### WORK ITEM
Print each entry verbatim.

(Collected data entries)

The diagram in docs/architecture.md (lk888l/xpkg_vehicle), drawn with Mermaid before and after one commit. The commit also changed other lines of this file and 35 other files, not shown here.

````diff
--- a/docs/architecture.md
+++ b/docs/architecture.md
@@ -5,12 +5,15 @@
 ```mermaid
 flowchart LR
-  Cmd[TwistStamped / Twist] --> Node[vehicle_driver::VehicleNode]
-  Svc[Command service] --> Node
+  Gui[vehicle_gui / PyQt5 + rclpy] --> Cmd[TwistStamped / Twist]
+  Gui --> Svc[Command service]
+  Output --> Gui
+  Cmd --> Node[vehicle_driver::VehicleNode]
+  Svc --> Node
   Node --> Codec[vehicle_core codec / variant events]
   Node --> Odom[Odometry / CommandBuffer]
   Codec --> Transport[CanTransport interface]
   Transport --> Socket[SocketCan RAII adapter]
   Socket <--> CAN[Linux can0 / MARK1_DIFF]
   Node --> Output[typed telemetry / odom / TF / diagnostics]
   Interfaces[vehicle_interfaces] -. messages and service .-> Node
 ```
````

### TASK SOLUTION
The diagram in docs/architecture.md (lk888l/xpkg_vehicle), drawn with Mermaid before and after one commit. The commit also changed other lines of this file and 35 other files, not shown here.

````diff
--- a/docs/architecture.md
+++ b/docs/architecture.md
@@ -5,12 +5,15 @@
 ```mermaid
 flowchart LR
-  Cmd[TwistStamped / Twist] --> Node[vehicle_driver::VehicleNode]
-  Svc[Command service] --> Node
+  Gui[vehicle_gui / PyQt5 + rclpy] --> Cmd[TwistStamped / Twist]
+  Gui --> Svc[Command service]
+  Output --> Gui
+  Cmd --> Node[vehicle_driver::VehicleNode]
+  Svc --> Node
   Node --> Codec[vehicle_core codec / variant events]
   Node --> Odom[Odometry / CommandBuffer]
   Codec --> Transport[CanTransport interface]
   Transport --> Socket[SocketCan RAII adapter]
   Socket <--> CAN[Linux can0 / MARK1_DIFF]
   Node --> Output[typed telemetry / odom / TF / diagnostics]
   Interfaces[vehicle_interfaces] -. messages and service .-> Node
 ```
````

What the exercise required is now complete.